Researchers at the U.S. Department of Energy’s Argonne and Los Alamos national laboratories have teamed up to support an initiative called the Electrocatalysis Consortium (ElectroCat), a collaboration devoted to finding an effective but cheaper alternative to platinum in hydrogen fuel cells.
ElectroCat is dedicated to finding new ways to replace rare and costly platinum group metals in fuel cell cathodes with more accessible and inexpensive substitutes – such as materials based on the earth-abundant metals iron and cobalt.
The heart of the automotive fuel-cell power system is the fuel cell stack, which is where the platinum is used.

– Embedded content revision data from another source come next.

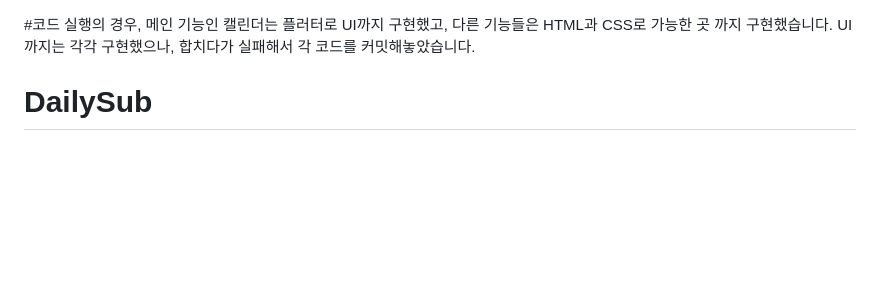
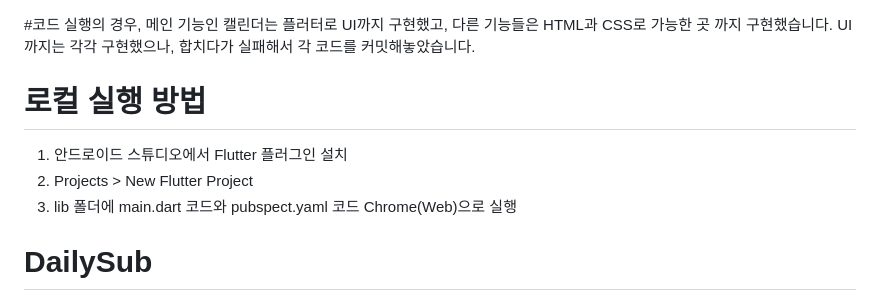
Before and after one commit to GETIT-FLC/DailySub, a Markdown page: README.md, the part around the change. Rendered like a GitHub page; blank space fills up the shorter version.

```diff
--- a/README.md
+++ b/README.md
@@ -1,4 +1,9 @@
 #코드 실행의 경우, 메인 기능인 캘린더는 플러터로 UI까지 구현했고, 다른 기능들은 HTML과 CSS로 가능한 곳 까지 구현했습니다. UI까지는 각각 구현했으나, 합치다가 실패해서 각 코드를 커밋해놓았습니다.
+
+# 로컬 실행 방법
+1. 안드로이드 스튜디오에서 Flutter 플러그인 설치
+2. Projects > New Flutter Project
+3. lib 폴더에 main.dart 코드와 pubspect.yaml 코드 Chrome(Web)으로 실행
 
 # DailySub
 
```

About half of the total cost of a typical automotive fuel cell stack comes directly from the cost of the platinum metal in the electrode catalysts. “Platinum is a precious metal, which means that it is both expensive and difficult to get,” says Piotr Zelenay, a Los Alamos National Laboratory fellow and lead scientist on the Los Alamos component of the consortium.
“In order to make hydrogen fuel cell cars an affordable reality, we need to find a way to either significantly reduce the amount of platinum needed or completely replace platinum with less expensive materials,” adds Debbie Myers, an Argonne senior chemist who will serve as the Argonne lead in the consortium.

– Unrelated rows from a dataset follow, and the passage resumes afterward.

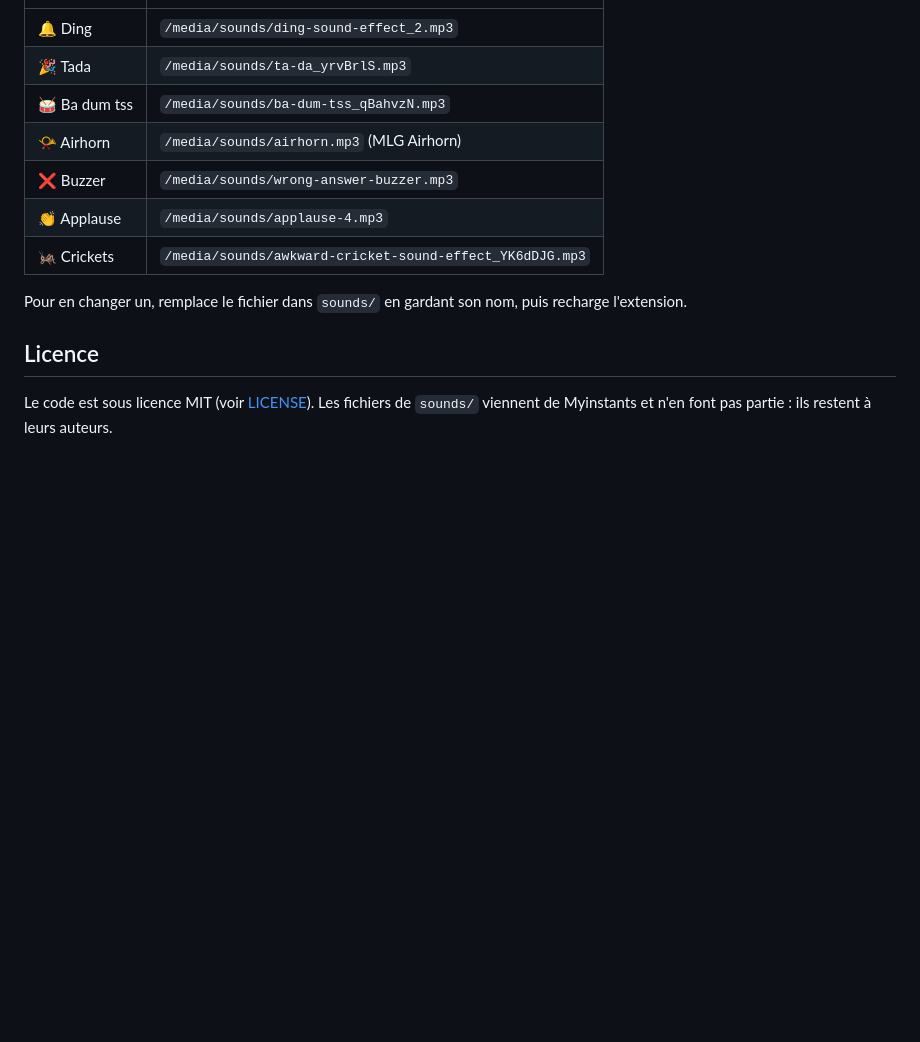
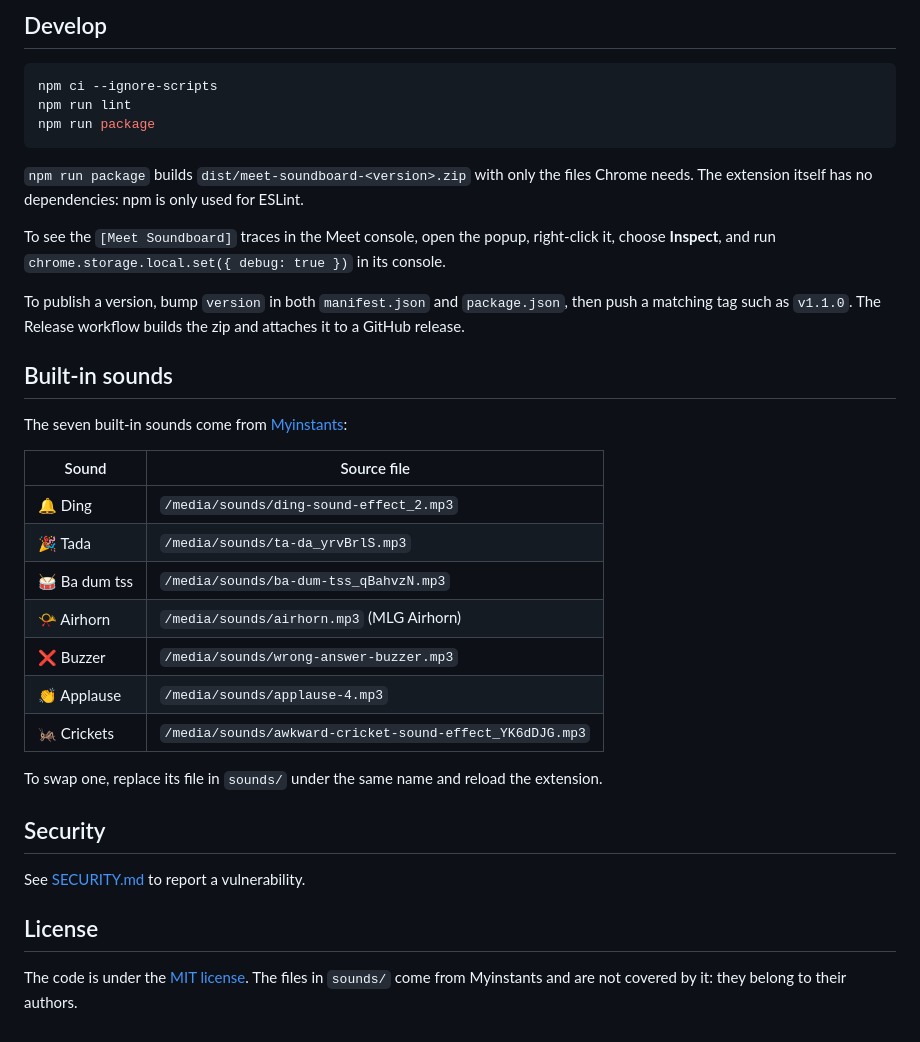
Before and after one commit to fricha05/meet-soundboard, a Markdown page: README.md, the part around one of its changes. Drawn GitHub-style; blank space fills up the shorter version.

````diff
--- a/README.md
+++ b/README.md
@@ -40,3 +55,22 @@ Les 7 sons de base sont des fichiers de [Myinstants](https://www.myinstants.com)
+## Develop
+
+```bash
+npm ci --ignore-scripts
+npm run lint
+npm run package
+```
+
+`npm run package` builds `dist/meet-soundboard-<version>.zip` with only the files Chrome needs. The extension itself has no dependencies: npm is only used for ESLint.
+
+To see the `[Meet Soundboard]` traces in the Meet console, open the popup, right-click it, choose **Inspect**, and run `chrome.storage.local.set({ debug: true })` in its console.
+
+To publish a version, bump `version` in both `manifest.json` and `package.json`, then push a matching tag such as `v1.1.0`. The Release workflow builds the zip and attaches it to a GitHub release.
+
+## Built-in sounds
+
+The seven built-in sounds come from [Myinstants](https://www.myinstants.com):
+
+| Sound | Source file |
 |---|---|
 | 🔔 Ding | `/media/sounds/ding-sound-effect_2.mp3` |
 | 🎉 Tada | `/media/sounds/ta-da_yrvBrlS.mp3` |
@@ -46,8 +80,12 @@ Les 7 sons de base sont des fichiers de [Myinstants](https://www.myinstants.com)
 | 👏 Applause | `/media/sounds/applause-4.mp3` |
 | 🦗 Crickets | `/media/sounds/awkward-cricket-sound-effect_YK6dDJG.mp3` |
 
-Pour en changer un, remplace le fichier dans `sounds/` en gardant son nom, puis recharge l'extension.
+To swap one, replace its file in `sounds/` under the same name and reload the extension.
 
-## Licence
+## Security
 
-Le code est sous licence MIT (voir [LICENSE](LICENSE)). Les fichiers de `sounds/` viennent de Myinstants et n'en font pas partie : ils restent à leurs auteurs.
+See [SECURITY.md](SECURITY.md) to report a vulnerability.
+
+## License
+
+The code is under the [MIT license](LICENSE). The files in `sounds/` come from Myinstants and are not covered by it: they belong to their authors.
````
Also changed, not shown: other parts of README.md (+40 -25 lines), SECURITY.md (added, +15 -0 lines), docs/popup-dark.png (added), docs/popup-light.png (added), 21 other files.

“The challenge for us and for the industry is to develop new catalysts that meet targets for activity, durability, cost and ease of integration into membrane electrode assemblies,” adds Zelenay. “Thankfully, the national laboratory system includes the people who have the skills to address these issues.”
The partnership between Argonne and Los Alamos that forms the core of ElectroCat involves the study, creation and implementation of possible alternatives to platinum-based electrodes. The development efforts are headed by Los Alamos and accelerated by the high-throughput, combinatorial, characterization and electrode performance modeling capabilities at Argonne, as well as by applying a high-performance supercomputer to model new catalyst structures at Los Alamos.
Once the potential replacement candidate materials are identified, scientists in the consortium can examine materials using a number of different methods, including X-ray imaging and spectroscopy techniques at Argonne. Argonne researchers can also investigate samples in a number of different environments that replicate how they would function in real-world scenarios.
By combining the expertise and capabilities at Argonne and Los Alamos, in partnership with the private sector and universities, researchers expect to accelerate the development and implementation of platinum-free catalysts in fuel cells.